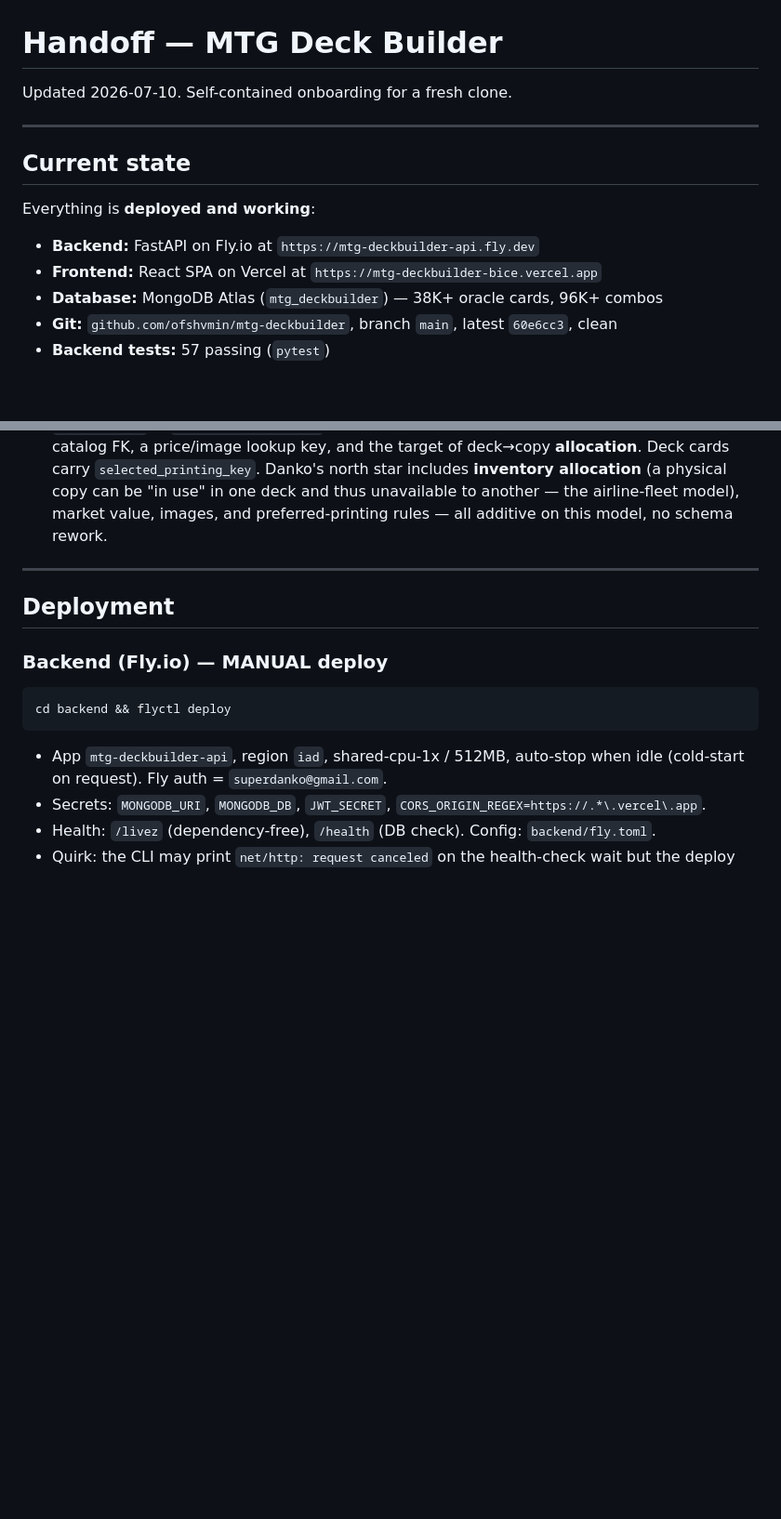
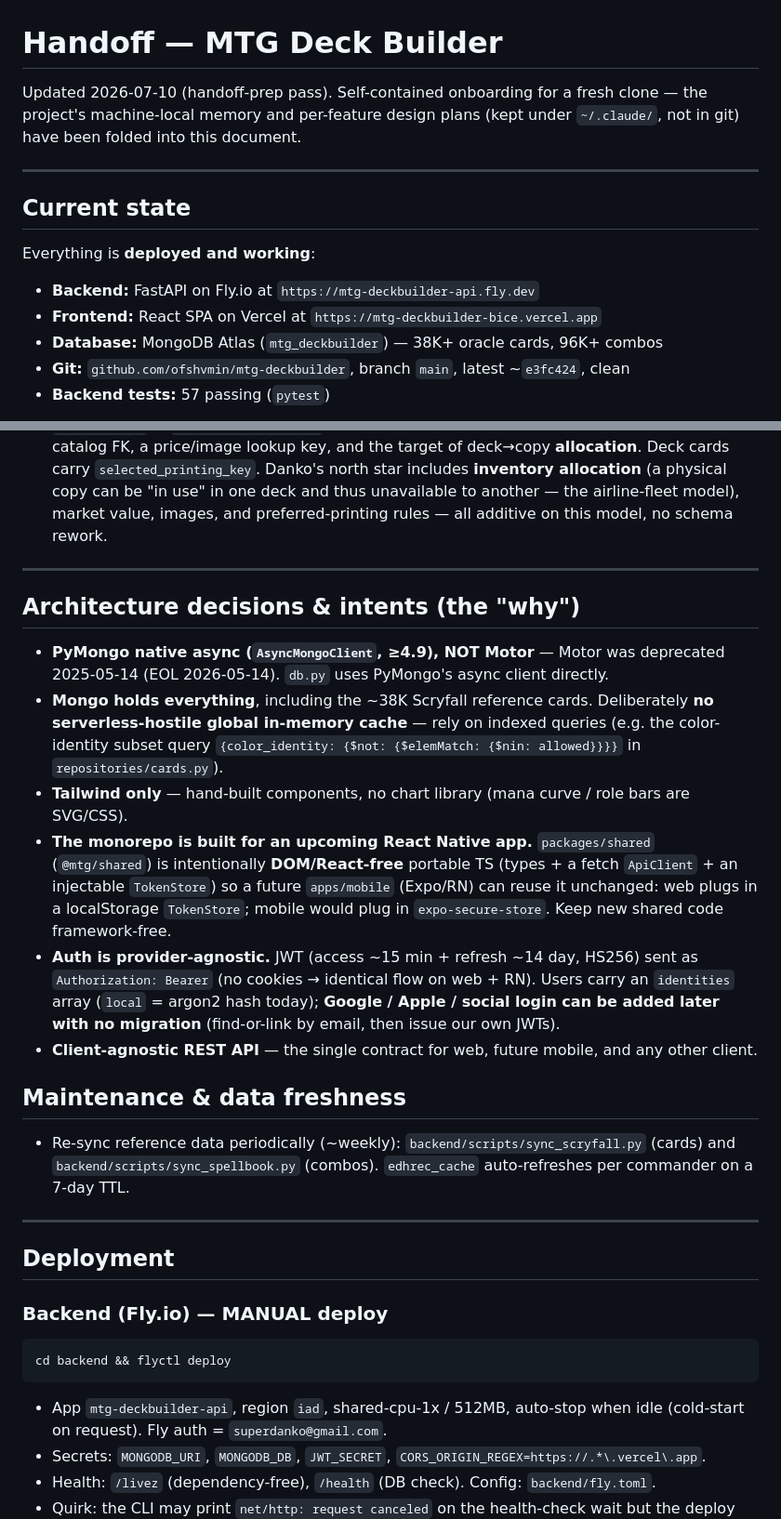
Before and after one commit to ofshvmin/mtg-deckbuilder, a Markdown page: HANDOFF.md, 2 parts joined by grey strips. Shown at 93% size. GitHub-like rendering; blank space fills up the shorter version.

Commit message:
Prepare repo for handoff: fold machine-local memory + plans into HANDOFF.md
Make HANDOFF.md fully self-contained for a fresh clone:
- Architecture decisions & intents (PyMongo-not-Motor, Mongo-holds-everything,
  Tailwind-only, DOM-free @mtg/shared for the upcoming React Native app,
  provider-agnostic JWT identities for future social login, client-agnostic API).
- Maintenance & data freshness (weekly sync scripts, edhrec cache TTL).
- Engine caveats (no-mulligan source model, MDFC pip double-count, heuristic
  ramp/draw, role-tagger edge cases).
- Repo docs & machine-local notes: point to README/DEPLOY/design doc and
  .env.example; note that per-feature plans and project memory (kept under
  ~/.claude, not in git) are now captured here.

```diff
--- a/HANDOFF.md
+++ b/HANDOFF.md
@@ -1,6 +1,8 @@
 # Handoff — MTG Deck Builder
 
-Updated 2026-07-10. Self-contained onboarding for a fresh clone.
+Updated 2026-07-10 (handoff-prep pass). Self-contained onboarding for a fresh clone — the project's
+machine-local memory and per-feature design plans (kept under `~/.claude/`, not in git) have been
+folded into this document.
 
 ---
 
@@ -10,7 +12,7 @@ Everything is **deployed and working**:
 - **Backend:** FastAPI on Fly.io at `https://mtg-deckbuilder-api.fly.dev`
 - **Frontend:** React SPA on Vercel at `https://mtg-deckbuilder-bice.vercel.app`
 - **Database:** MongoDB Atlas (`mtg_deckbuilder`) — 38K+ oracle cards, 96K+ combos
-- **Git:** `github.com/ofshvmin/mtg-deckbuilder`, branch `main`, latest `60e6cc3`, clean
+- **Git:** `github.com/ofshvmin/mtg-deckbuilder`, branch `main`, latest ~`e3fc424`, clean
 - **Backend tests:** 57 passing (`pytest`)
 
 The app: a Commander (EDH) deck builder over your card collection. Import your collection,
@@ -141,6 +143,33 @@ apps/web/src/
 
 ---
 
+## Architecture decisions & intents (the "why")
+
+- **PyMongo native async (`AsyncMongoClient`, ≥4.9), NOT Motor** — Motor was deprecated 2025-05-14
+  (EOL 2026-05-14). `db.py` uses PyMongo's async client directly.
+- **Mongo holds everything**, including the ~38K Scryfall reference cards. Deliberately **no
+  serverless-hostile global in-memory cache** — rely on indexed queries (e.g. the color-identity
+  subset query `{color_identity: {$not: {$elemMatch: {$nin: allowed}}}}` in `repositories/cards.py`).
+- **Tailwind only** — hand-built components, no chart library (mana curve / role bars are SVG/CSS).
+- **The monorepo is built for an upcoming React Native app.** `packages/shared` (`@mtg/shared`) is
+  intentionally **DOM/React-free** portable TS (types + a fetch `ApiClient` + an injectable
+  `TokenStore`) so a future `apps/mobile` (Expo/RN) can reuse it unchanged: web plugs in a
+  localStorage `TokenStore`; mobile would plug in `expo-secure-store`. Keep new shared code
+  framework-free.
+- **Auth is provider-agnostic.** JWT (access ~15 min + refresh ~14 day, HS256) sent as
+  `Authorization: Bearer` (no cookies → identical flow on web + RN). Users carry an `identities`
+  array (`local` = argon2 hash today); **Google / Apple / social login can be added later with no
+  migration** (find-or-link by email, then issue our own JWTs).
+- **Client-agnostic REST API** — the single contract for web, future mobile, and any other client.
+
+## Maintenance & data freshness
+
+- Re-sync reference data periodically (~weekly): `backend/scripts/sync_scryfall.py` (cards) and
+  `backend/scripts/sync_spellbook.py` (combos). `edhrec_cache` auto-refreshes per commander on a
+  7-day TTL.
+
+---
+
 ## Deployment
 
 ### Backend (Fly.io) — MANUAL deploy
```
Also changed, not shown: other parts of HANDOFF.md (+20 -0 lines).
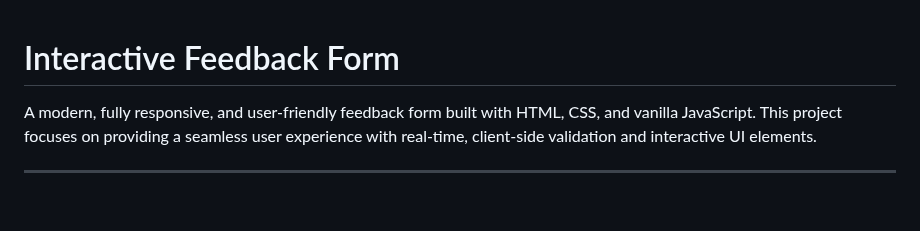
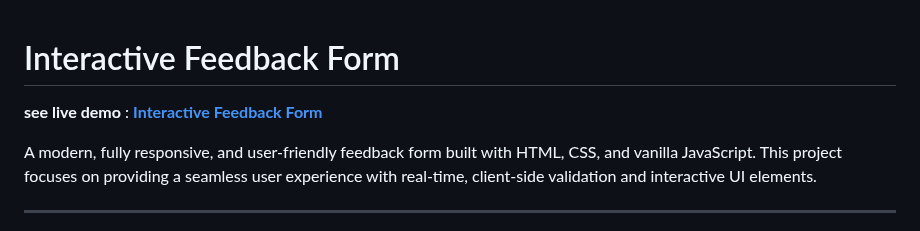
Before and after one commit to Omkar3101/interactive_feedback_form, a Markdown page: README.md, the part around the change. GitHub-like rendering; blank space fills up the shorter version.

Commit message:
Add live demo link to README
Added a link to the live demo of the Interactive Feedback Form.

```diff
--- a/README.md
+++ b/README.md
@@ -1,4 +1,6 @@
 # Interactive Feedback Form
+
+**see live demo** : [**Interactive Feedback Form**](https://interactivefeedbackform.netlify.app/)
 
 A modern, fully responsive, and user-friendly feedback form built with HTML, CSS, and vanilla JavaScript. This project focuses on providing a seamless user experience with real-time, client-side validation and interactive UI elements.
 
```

**To do**
Select the lines in this material that hold the word "README", leaving none out.

**Task answer**
- Repo docs & machine-local notes: point to README/DEPLOY/design doc and
Before and after one commit to Omkar3101/interactive_feedback_form, a Markdown page: README.md, the part around the change. GitHub-like rendering; blank space fills up the shorter version.
Add live demo link to README
--- a/README.md
+++ b/README.md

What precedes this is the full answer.